NFTs are hotter than hot. $2.5 billion of transactions in the first half of 2021.
So, what’s the story with NFTs? And how do you monetize them?
We’ll get to that second question, but let’s start from the beginning.
And check the glossary — on the right or below, depending on your device — for terms you don’t know.
NFTs are not Cryptocurrencies
Both NFTs and cryptocurrencies are digital records stored on a blockchain, a digital ledger of transactions.
Cryptocurrency consists of fungible tokens that are identical to each other.
NFT is an acronym that stands for non-fungible token. A non-fungible token is a digital asset, a token that is unique unto itself, so long as only one copy was created when it was added to the blockchain. An NFT transforms a work of art or other collectible or asset into a one-of-a-kind verifiable digital asset. NFTs are unique, indivisible and scarce.
It’s relatively easy to make an NFT.
- Pick a blockchain. Ethereum is currently the most popular for NFTs, but there are plenty of others, such as Binance Smart Chain, Polkadot, Tron, EOS, and Tezos. You’ll want to choose carefully, as the sale of the created NFT may be limited to platforms that support the chosen blockchain.

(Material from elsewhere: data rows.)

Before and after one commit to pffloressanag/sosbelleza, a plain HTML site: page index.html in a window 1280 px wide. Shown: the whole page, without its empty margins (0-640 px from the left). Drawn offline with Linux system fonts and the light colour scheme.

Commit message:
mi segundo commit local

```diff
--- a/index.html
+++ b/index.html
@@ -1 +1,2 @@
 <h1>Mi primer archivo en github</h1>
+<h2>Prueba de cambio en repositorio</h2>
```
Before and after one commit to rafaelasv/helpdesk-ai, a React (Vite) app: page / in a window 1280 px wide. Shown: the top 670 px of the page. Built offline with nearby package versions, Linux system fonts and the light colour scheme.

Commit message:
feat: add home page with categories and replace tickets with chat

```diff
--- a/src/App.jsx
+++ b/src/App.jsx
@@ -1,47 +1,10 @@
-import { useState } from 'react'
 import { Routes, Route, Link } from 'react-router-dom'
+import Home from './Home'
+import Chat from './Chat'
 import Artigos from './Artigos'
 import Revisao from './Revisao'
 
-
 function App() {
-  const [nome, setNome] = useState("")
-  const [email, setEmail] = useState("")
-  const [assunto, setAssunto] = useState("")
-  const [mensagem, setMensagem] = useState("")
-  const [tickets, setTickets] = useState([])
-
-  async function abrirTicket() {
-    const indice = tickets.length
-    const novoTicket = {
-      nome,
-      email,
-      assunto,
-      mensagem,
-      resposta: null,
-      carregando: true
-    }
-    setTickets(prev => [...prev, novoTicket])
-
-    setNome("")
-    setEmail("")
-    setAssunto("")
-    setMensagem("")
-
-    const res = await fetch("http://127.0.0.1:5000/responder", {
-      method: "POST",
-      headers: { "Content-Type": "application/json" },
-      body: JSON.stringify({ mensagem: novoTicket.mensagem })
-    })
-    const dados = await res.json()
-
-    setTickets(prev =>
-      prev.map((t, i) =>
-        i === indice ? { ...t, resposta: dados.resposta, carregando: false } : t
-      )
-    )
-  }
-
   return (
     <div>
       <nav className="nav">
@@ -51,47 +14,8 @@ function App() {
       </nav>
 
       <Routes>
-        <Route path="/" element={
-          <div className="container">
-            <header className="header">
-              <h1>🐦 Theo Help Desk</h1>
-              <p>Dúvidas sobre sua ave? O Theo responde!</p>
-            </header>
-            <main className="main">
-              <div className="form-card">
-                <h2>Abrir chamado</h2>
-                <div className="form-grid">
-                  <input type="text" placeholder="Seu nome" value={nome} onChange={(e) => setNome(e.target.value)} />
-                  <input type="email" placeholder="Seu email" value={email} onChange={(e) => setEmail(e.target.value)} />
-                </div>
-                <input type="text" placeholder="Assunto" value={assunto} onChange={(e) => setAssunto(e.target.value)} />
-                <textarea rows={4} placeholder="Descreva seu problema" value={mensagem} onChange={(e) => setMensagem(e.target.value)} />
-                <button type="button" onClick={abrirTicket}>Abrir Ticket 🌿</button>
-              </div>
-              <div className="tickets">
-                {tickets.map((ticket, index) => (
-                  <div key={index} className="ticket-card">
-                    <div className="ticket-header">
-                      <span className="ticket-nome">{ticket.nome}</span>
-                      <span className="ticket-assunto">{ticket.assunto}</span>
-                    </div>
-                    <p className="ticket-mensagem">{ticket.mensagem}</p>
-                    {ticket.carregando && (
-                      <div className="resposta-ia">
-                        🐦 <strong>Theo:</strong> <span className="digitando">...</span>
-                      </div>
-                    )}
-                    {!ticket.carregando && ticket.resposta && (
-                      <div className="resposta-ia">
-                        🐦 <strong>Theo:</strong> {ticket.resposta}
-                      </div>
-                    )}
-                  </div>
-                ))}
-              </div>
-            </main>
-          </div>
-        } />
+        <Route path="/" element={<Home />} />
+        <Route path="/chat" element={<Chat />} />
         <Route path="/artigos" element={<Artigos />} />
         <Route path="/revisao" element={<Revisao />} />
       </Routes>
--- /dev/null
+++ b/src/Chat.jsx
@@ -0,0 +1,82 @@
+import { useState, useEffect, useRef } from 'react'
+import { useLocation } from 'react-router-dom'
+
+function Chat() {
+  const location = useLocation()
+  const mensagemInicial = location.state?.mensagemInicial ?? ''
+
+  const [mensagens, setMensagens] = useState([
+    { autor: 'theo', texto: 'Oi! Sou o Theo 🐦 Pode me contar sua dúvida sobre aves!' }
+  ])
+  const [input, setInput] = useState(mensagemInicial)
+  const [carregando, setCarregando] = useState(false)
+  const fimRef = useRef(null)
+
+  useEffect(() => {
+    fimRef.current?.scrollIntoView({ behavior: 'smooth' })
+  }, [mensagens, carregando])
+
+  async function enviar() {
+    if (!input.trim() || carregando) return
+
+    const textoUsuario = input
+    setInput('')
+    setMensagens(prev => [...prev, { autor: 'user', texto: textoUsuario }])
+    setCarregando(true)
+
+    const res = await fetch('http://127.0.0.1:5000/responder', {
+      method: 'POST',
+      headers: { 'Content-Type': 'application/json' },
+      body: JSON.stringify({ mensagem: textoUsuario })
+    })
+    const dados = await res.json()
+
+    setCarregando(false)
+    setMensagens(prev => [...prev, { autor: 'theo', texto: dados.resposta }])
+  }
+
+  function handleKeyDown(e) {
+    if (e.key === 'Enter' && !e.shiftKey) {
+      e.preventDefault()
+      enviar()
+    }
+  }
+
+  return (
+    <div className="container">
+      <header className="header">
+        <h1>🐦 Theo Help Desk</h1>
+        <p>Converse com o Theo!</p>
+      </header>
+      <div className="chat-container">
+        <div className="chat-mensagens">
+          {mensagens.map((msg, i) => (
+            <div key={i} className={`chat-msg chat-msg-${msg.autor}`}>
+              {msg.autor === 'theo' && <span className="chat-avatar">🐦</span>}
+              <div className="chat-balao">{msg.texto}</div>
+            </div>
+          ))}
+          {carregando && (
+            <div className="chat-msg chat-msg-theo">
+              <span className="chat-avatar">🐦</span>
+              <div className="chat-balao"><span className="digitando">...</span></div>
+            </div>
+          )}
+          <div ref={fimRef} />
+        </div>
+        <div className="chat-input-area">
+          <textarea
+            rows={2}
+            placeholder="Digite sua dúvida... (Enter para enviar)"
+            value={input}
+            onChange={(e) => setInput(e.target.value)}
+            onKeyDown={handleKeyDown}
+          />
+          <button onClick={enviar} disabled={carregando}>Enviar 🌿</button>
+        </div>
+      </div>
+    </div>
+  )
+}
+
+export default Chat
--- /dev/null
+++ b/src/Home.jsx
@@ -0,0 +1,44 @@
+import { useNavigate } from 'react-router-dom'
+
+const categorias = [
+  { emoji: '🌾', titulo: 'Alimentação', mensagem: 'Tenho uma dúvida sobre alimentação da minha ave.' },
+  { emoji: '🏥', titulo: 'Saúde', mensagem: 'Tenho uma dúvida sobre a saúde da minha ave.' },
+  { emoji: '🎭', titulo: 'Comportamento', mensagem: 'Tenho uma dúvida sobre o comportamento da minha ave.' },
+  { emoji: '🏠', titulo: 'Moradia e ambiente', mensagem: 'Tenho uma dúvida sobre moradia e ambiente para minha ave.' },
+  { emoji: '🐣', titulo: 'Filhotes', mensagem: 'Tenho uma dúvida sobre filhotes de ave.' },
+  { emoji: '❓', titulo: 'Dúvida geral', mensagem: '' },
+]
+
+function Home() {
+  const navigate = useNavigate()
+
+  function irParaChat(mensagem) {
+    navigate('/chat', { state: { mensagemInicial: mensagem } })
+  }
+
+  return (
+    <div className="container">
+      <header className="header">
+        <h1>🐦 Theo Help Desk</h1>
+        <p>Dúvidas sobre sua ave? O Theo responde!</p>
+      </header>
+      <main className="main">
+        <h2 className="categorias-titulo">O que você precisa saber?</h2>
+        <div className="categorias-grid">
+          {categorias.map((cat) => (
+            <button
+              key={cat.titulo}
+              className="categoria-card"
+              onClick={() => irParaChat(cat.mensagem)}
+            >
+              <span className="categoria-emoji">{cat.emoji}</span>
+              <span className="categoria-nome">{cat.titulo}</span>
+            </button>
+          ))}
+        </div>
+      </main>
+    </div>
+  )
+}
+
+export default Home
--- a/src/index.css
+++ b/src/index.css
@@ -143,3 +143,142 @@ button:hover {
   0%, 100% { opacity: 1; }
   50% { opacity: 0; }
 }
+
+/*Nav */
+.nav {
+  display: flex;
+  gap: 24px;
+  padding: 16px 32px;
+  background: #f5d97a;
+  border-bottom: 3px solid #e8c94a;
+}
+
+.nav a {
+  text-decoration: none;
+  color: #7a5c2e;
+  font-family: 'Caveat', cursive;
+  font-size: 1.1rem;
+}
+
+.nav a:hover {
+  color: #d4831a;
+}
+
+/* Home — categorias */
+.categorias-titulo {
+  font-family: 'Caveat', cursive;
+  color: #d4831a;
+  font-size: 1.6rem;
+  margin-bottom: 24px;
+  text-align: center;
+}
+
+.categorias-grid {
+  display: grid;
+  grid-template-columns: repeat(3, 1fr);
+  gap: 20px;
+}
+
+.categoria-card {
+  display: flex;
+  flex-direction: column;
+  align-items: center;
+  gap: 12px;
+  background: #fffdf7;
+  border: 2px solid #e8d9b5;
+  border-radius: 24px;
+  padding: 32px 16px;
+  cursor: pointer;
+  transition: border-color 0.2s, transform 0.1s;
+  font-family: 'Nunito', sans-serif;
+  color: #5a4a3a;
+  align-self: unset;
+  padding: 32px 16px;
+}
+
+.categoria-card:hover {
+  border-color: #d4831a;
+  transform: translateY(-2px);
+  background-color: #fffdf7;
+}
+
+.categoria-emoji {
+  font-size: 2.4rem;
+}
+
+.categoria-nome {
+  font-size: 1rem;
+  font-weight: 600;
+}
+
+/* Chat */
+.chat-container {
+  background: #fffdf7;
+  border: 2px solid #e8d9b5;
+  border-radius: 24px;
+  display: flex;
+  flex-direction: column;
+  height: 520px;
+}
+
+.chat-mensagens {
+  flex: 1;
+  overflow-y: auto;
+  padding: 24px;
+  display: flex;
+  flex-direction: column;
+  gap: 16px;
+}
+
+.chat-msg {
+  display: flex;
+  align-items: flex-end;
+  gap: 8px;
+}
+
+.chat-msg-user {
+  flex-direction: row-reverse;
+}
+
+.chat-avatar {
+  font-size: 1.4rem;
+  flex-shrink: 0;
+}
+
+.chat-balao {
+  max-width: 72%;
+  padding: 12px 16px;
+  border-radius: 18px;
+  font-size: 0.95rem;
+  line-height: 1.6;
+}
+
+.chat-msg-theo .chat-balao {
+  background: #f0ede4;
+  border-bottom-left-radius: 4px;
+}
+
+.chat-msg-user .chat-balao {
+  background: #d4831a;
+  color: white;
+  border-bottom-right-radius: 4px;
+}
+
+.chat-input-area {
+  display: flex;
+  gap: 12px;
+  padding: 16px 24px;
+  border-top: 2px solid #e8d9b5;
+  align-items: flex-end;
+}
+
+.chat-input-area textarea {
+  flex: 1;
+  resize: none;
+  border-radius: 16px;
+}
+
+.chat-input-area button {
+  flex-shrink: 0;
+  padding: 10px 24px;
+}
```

- Then, pick a compatible digital wallet and marketplace. Depending on the blockchain you’ve chosen, there may not be much of a choice.
- Upload your content.
- Follow instructions and mint your token on the blockchain, thereby turning it into an NFT.
- Store the NFT in your digital wallet.
The use of NFTs is in its early stage, but the following areas have already been identified:
- Film and video clips
- Music and audio clips
- Physical assets like real property, cars and racehorses
The NFT is not the actual item, for example; it’s a digital record of the item and a digital asset on its own. Owning the NFT, in general, gives you certain rights in the underlying work. Depending on the NFT, the rights may include control, access, ownership and possession of the underlying work.
NFTs are not just about art. They can be used to represent the ownership of any unique item, even licenses and real estate.
Making Money from NFTs
So, how do you make money from NFTs?
One way is to be an artist. Create NFT versions of your work and sell them. Or sell unique portions of your work through NFTs. Recently, for example, in March 2021 an NFT of Beeple‘s Everydays:The First 5000 Days sold for $69 million. (No, I don’t know why.)
Another way is buy and sell NFTs, as you would any other asset. These can be individual NFTs or portions of a bundle of NFTs. Some people buy NFTs, like stock shares and collectibles, with the expectation of selling at a profit.
Yet another way is to facilitate the purchase and sale of NFTs to others, as a broker or clearing house.
So long as people can make money from NFTs, they’ll be around. Clearly, being able to “digitize” their work can be a benefit to artists, regardless of the genre. As for speculators, there will always be people who are willing to take a chance, to shoot for the moon, and hope for the best.
Any questions or comments, please reach out.
- Blockchain: A growing list of records, called blocks, that are linked together using cryptography. Each block contains a cryptographic hash of the previous block, and transaction data. The timestamp proves that the transaction data existed when the block was published. As blocks each contain information about the block previous to it, they form a chain, with each additional block reinforcing the ones before it. Blockchains are resistant to modification of their data because once recorded, the data in any given block cannot be altered retroactively without altering all subsequent blocks.
- Cryptocurrency: A digital asset designed to work as a medium of exchange. Individual “coin” ownership records are stored in a computerized database using strong cryptography to secure transaction records, control the creation of additional coins, and verify the transfer of coin ownership.
- Cryptographic: A mathematical technique for encrypting and decrypting data in order to keep it private when transmitted or stored electronically.
- Digital Marketplace: A digital marketplace is an avenue for the marketing and sale of digital goods and services.
- Digital Wallet: A software-based system that securely stores a user’s payment information and passwords for various payment methods and websites.
- Fungible: The property of a good or a commodity whose individual units are essentially interchangeable, and each of its parts is indistinguishable from another part. For example, gold is fungible since a specified amount of pure gold is equivalent to that same amount of pure gold, whether in the form of coins, ingots, or in other states.
- Non-Fungible Tokens: Digital assets that cannot be replicated. They represent something unique and special and are, thus, not fungible. One non-fungible token cannot be exchanged for another because each contains something unique in itself.